Step 5 – Correct the Error
This is the science part of the work. We identified the line of code where the problem came form. But now we need to identify and correct the root cause of the problem. We need to work outwards from this starting point, throughout the code, to troubleshoot the problem, and update the code, and correct it.
Some times, this is easy. A img tag that is missing at alt attribute is as simple as just adding it. Other missing or deprecated attributes are similarly easy. However, other problems require reading more code. There may be logic to figure out, where there could a bug where the code works in most cases, but your content exposes a logic error in the code that made it fail to close (or open) some tags.
I can’t really provide much guidance here, because there is just too much variety in what could need changed, and in what could be wrong. This is where you need to apply your own troubleshooting and coding skills to track down and fix the problem. hopefully now that you are at the correct point in the code, that is a reasonable task.
Step 6 – Push the WordPress Plugin back to the Server
Once the correct is made, use you FTP client to push the updated file back up to your server.
Again, I realize that this is fairly vague advice, and not truly a step-by-step guide of how to fix your WordPress plugin.
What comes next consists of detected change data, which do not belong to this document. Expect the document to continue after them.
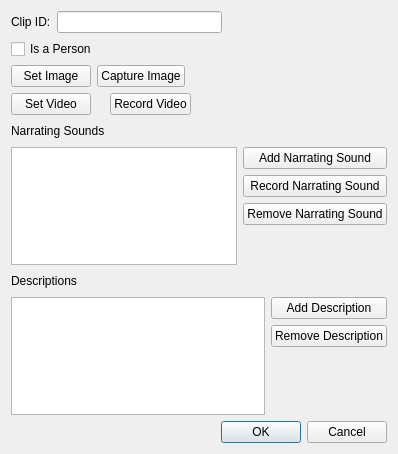
First picture: the form in ui/clipeditor.ui, repository tdauth/gustavsfairyland, before the edit.
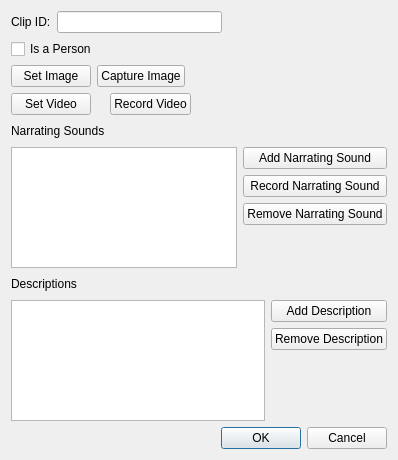
Second picture: the form after the edit.

Patch:
```diff
--- a/ui/clipeditor.ui
+++ b/ui/clipeditor.ui
@@ -7,7 +7,7 @@
     <x>0</x>
     <y>0</y>
     <width>398</width>
-    <height>454</height>
+    <height>460</height>
    </rect>
   </property>
   <property name="windowTitle">
```
Left out of the diff: 15 changed lines with no effect on the pictures.
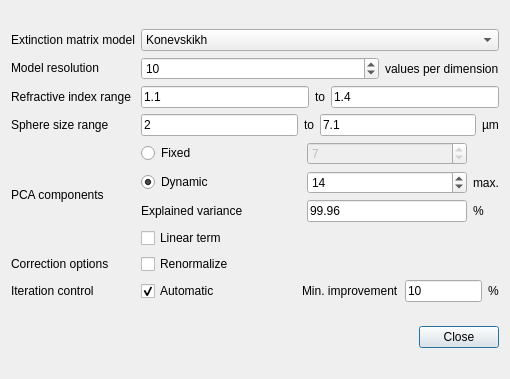
Qt form octavvs/prep/scadvanced.ui (ctroein/octavvs) before a commit.
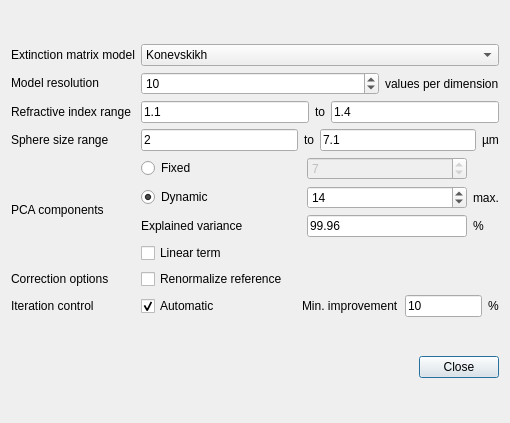
The same form after that commit. Custom widgets are drawn as their Qt base class.

Commit message: reworking baseline and normalization in UI to easily add more

Diff of the .ui file:
```diff
--- a/octavvs/prep/scadvanced.ui
+++ b/octavvs/prep/scadvanced.ui
@@ -10,7 +10,7 @@
     <x>0</x>
     <y>0</y>
     <width>510</width>
-    <height>379</height>
+    <height>423</height>
    </rect>
   </property>
   <property name="windowTitle">
@@ -358,7 +358,7 @@
        <item>
         <widget class="QCheckBox" name="checkBoxSCRenormalize">
          <property name="text">
-          <string>Renormalize</string>
+          <string>Renormalize reference</string>
          </property>
          <property name="checked">
           <bool>false</bool>
```
The commit also changes 4 other files.
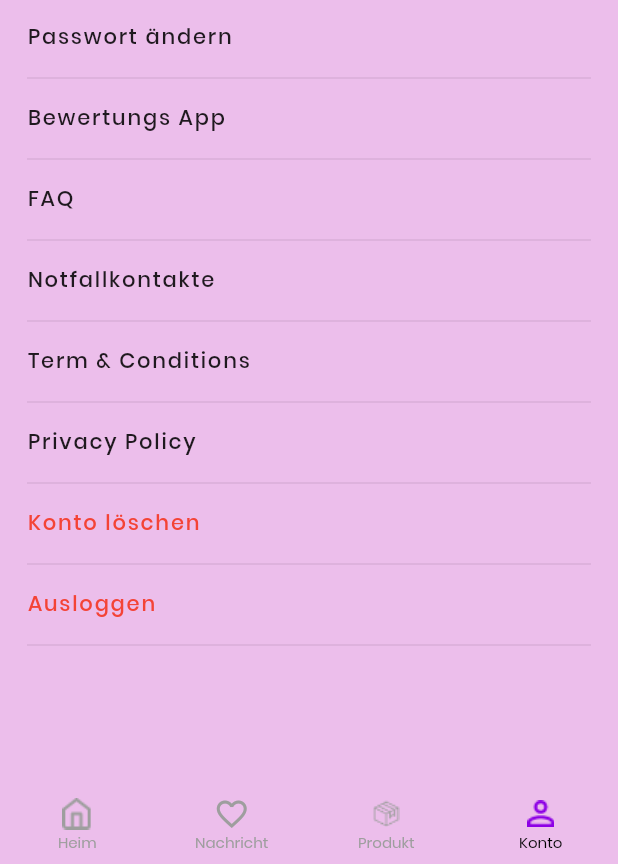
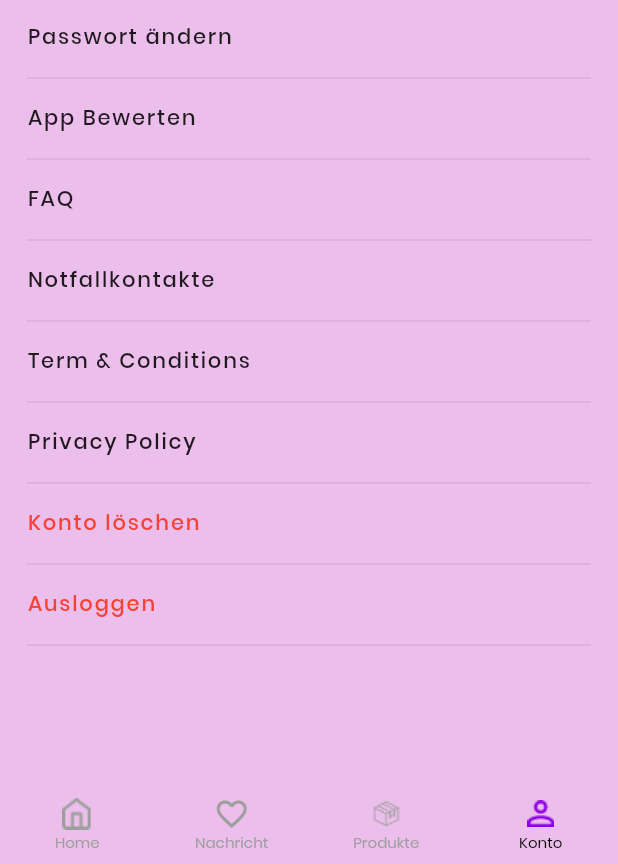
Before and after one commit to AneeqShah/K24-kartenlegen, a Flutter app: the BottomNavBody screen opened directly, item 4 of the bottom bar chosen, on a phone screen of 412 x 824 dp. Shown: the part 369-1233 px from the top of the screen. Run offline on Flutter 3.47's test engine with Material 2 defaults, Android fonts, the phone set to English and light mode, and no system bars; our stand-ins replace cached_network_image, cloud_firestore, firebase_auth, firebase_core, firebase_storage, flutter_spinkit and 5 more; missing offline and left inert: flutter_stripe; accounts and stored records are empty.

Commit message:
some changes to the product screen

```diff
--- a/lib/presentation/views/bottom_nav_bar/bottom_nav_bar.dart
+++ b/lib/presentation/views/bottom_nav_bar/bottom_nav_bar.dart
@@ -56,7 +56,7 @@ class _BottomNavBodyState extends State<BottomNavBody> {
                     ? FrontEndConfigs.kPrimaryColor
                     : Colors.grey,
               ),
-              label: 'Heim'),
+              label: 'Home'),
           BottomNavigationBarItem(
               icon: Icon(
                 Icons.favorite_border,
@@ -72,7 +72,7 @@ class _BottomNavBodyState extends State<BottomNavBody> {
                     ? FrontEndConfigs.kPrimaryColor
                     : Colors.grey,
               ),
-              label: 'Produkt'),
+              label: 'Produkte'),
           BottomNavigationBarItem(
               icon: ImageIcon(
                 const AssetImage('assets/images/person.png'),
--- a/lib/presentation/views/product_detail/layout/widgets/select_payment.dart
+++ b/lib/presentation/views/product_detail/layout/widgets/select_payment.dart
@@ -62,8 +62,7 @@ class SelectPayment extends StatelessWidget {
               height: 10,
             ),
             CustomText(
-              text: 'Zahlung auswählen'
-                  'Methode',
+              text: 'Zahlungsmethode\nauswählen',
               fontSize: 14,
               fontWeight: FontWeight.w600,
             ),
--- a/lib/presentation/views/product_detail/product_detail_view.dart
+++ b/lib/presentation/views/product_detail/product_detail_view.dart
@@ -34,7 +34,7 @@ class _ProductDetailViewState extends State<ProductDetailView> {
     return Scaffold(
       backgroundColor: FrontEndConfigs.bgColor,
 
-      appBar: customAppBar('Produkt', showIcon: true),
+      appBar: customAppBar('Produkte', showIcon: true),
       body: ProductDetailBody(
         image: widget.image,
         title: widget.title,
--- a/lib/presentation/views/product_view/product_view.dart
+++ b/lib/presentation/views/product_view/product_view.dart
@@ -11,7 +11,7 @@ class ProductView extends StatelessWidget {
     return Scaffold(
       backgroundColor: FrontEndConfigs.bgColor,
 
-      appBar: customAppBar('Produkt'),
+      appBar: customAppBar('Produkte'),
       body: const ProductBody(),
     );
   }
--- a/lib/presentation/views/profile/layout/profile_body.dart
+++ b/lib/presentation/views/profile/layout/profile_body.dart
@@ -39,7 +39,8 @@ class _ProfileBodyState extends State<ProfileBody> {
 
   @override
   Widget build(BuildContext context) {
-    return Padding(
+    return SingleChildScrollView(
+      child: Padding(
         padding: const EdgeInsets.all(18.0),
         child: Column(
           crossAxisAlignment: CrossAxisAlignment.start,
@@ -133,7 +134,7 @@ class _ProfileBodyState extends State<ProfileBody> {
               height: 10,
             ),
             CustomText(
-            text: 'Bewertungs App',
+              text: 'App Bewerten',
             ),
             const SizedBox(
               height: 10,
@@ -260,6 +261,7 @@ class _ProfileBodyState extends State<ProfileBody> {
             const Divider(),
           ],
         ),
+      ),
     );
   }
 
```
Also changed, not shown: lib/presentation/views/product_view/layout/product_body.dart (+6 -3 lines), 44 other files. Lines whose indentation alone changed are shown as unchanged.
But I’m hoping it will help those of you who may be just stepping into the realm of coding to dig a bit deeper. One of the best ways to learn how things work is to dig into problems and fix them – debug a few WordPress plugins like this, and you’ll quickly develop a strong comfort level with how WordPress plugins work, and be able to writing your own.